There’s so much going on at the FutureEverything conference that it’s difficult to sort through the experiences to find a highlight. One that certainly stands out, from among the very reflective and critical conversations about technology, social change and open data, is the success of GloNet, a new platform for global participations in conferences. I’m normally somewhat dismissive of “beaming in” participants, but GloNet has won me over. It’s a multi-city network, connecting participants in Vancouver, Manchester, Sao Paulo, Instanbul and Sendai. Most significantly, in each city workshop teams had been working with participants (and rallying audiences – early in the am in Vancouver) to respond to some shared questions about technology and the city. The result was that the participants in other cities were not remote, but very present – and also connected by a networked living room that could front on the other locations.
Each city site was connected with a different organization: at W2 in Vancouver they asked questions about how technology and engagement works in different cities, and the
Tribes in cities are reinforced by our use of social media – working with the idea that this reduces the amount of serendipity in the city. W2 in Vancouver explored how or whether social media would benefit the poorest in Vancouver. When we talk about open data open standards open source we are talking about conversations that happen differently. Were we before on a trajectory towards isolation, and has this trajectory been reversed?
Questions were also raised about the power dynamics of the ownership of social media platforms, and also about the presence or absence of serendipity within systems run on algorithms.
There was enthusiasm from Adam Greenfield about the possibility of autonomous creativity to solve the challenging problems, based on a technical infrastructure of open data and open culture.
Open data was a defining theme for the day.

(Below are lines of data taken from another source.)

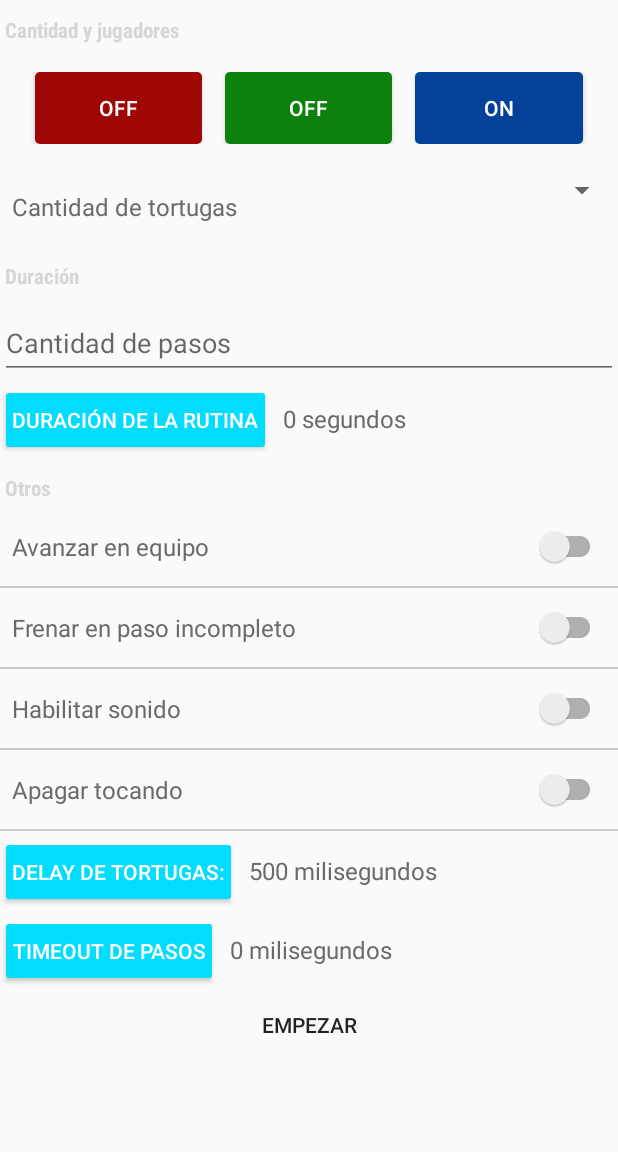
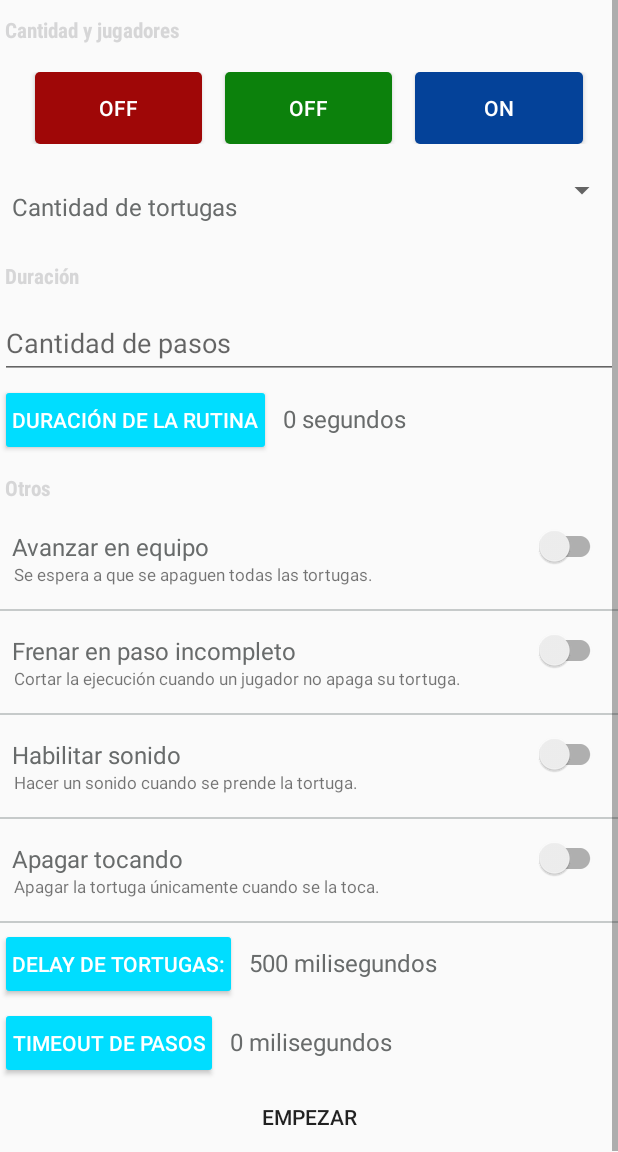
Before and after one commit to QSYdev/qsy-android, an Android app: the fragment PlayerExecutorFragment placed in its activity, on a phone screen of 412 x 824 dp, the part 84-1236 px from its top. Run offline under Robolectric (Android 15) with nearby library versions, the phone set to English and light mode, and no system bars; libraries missing offline, so code that uses them is left out: com.codetroopers.betterpickers, libterminal.api, libterminal.lib.node, libterminal.lib.routine, libterminal.patterns.observer and 1 more; 4 statements that could not run were skipped.

Commit message:
agrego descripciones a los compats

```diff
--- a/app/src/main/res/layout/player_executor_form.xml
+++ b/app/src/main/res/layout/player_executor_form.xml
@@ -131,31 +131,86 @@
             style="@style/FormTitle"
             android:text="@string/other_configs"/>
 
-        <android.support.v7.widget.SwitchCompat
-            android:id="@+id/wait_for_all_sc"
-            style="@style/FormSwitchCompat"
-            android:text="@string/wait_for_all"/>
+        <RelativeLayout
+            style="@style/FormFieldLayout"
+            android:id="@+id/wait_for_all_rl"
+            android:layout_width="match_parent"
+            android:layout_height="wrap_content">
+
+            <android.support.v7.widget.SwitchCompat
+                android:id="@+id/wait_for_all_sc"
+                style="@style/FormSwitchCompat"
+                android:text="@string/wait_for_all"/>
+
+            <TextView
+                style="@style/FormFieldDescription"
+                android:id="@+id/wait_for_all_tv"
+                android:layout_alignBottom="@+id/wait_for_all_sc"
+                android:text="@string/wait_for_all_description"/>
+        </RelativeLayout>
 
         <View style="@style/FormDivider"/>
+
+        <RelativeLayout
+            style="@style/FormFieldLayout"
+            android:id="@+id/stop_on_timeout_rl"
+            android:layout_width="match_parent"
+            android:layout_height="wrap_content">
 
         <android.support.v7.widget.SwitchCompat
             android:id="@+id/stop_on_timeout_sc"
             style="@style/FormSwitchCompat"
             android:text="@string/stop_on_timeout"/>
 
+            <TextView
+                style="@style/FormFieldDescription"
+                android:id="@+id/stop_on_timeout_tv"
+                android:layout_alignBottom="@+id/stop_on_timeout_sc"
+                android:text="@string/stop_on_timeout_description"/>
+
+        </RelativeLayout>
+
         <View style="@style/FormDivider"/>
+
+        <RelativeLayout
+            style="@style/FormFieldLayout"
+            android:id="@+id/sound_rl"
+            android:layout_width="match_parent"
+            android:layout_height="wrap_content">
 
         <android.support.v7.widget.SwitchCompat
             android:id="@+id/sound_sc"
             style="@style/FormSwitchCompat"
             android:text="@string/routine_sound"/>
 
+            <TextView
+                style="@style/FormFieldDescription"
+                android:id="@+id/sound_tv"
+                android:layout_alignBottom="@+id/sound_sc"
+                android:text="@string/sound_description"/>
+
+        </RelativeLayout>
+
         <View style="@style/FormDivider"/>
+
+        <RelativeLayout
+            style="@style/FormFieldLayout"
+            android:id="@+id/touch_node_rl"
+            android:layout_width="match_parent"
+            android:layout_height="wrap_content">
 
         <android.support.v7.widget.SwitchCompat
             android:id="@+id/touch_node_sc"
             style="@style/FormSwitchCompat"
             android:text="@string/touch_node"/>
+
+            <TextView
+                style="@style/FormFieldDescription"
+                android:id="@+id/touch_node_tv"
+                android:layout_alignBottom="@+id/touch_node_sc"
+                android:text="@string/touch_node_description"/>
+
+        </RelativeLayout>
 
         <View style="@style/FormDivider"/>
 
--- a/app/src/main/res/values/dimens.xml
+++ b/app/src/main/res/values/dimens.xml
@@ -26,4 +26,5 @@
     <dimen name="player_layout_margin_right">15dp</dimen>
     <dimen name="player_layout_margin_top">3dp</dimen>
     <dimen name="player_form_text_size">22dp</dimen>
+    <dimen name="form_field_text_description">11dp</dimen>
 </resources>
--- a/app/src/main/res/values/strings.xml
+++ b/app/src/main/res/values/strings.xml
@@ -54,4 +54,8 @@
     <!-- TODO: Remove or change this placeholder text -->
     <string name="hello_blank_fragment">Hello blank fragment</string>
     <string name="execution_label">Ejecución</string>
+    <string name="wait_for_all_description">Se espera a que se apaguen todas las tortugas.</string>
+    <string name="stop_on_timeout_description">Cortar la ejecución cuando un jugador no apaga su tortuga.</string>
+    <string name="sound_description">Hacer un sonido cuando se prende la tortuga.</string>
+    <string name="touch_node_description">Apagar la tortuga únicamente cuando se la toca.</string>
 </resources>
--- a/app/src/main/res/values/styles.xml
+++ b/app/src/main/res/values/styles.xml
@@ -72,4 +72,15 @@
         <item name="android:textColor">@color/form_fields_text_color</item>
     </style>
 
+    <style name="FormFieldLayout">
+        <item name="android:layout_marginBottom">@dimen/form_field_padding_bottom</item>
+    </style>
+
+    <style name="FormFieldDescription">
+        <item name="android:layout_height">wrap_content</item>
+        <item name="android:layout_width">wrap_content</item>
+        <item name="android:textSize">@dimen/form_field_text_description</item>
+        <item name="android:paddingStart">9dp</item>
+    </style>
+
 </resources>
```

Nigel Shadbolt described how open government data moved from idea to reality, and artists presented projects involving everything from maps of Oyster card transactions to data in the forms of games. There is a sort of gleeful sense that more data will make the world a better place – I agree, although I think that the structures (the media, indeed) through which we encounter and make sense of these data are what really become important.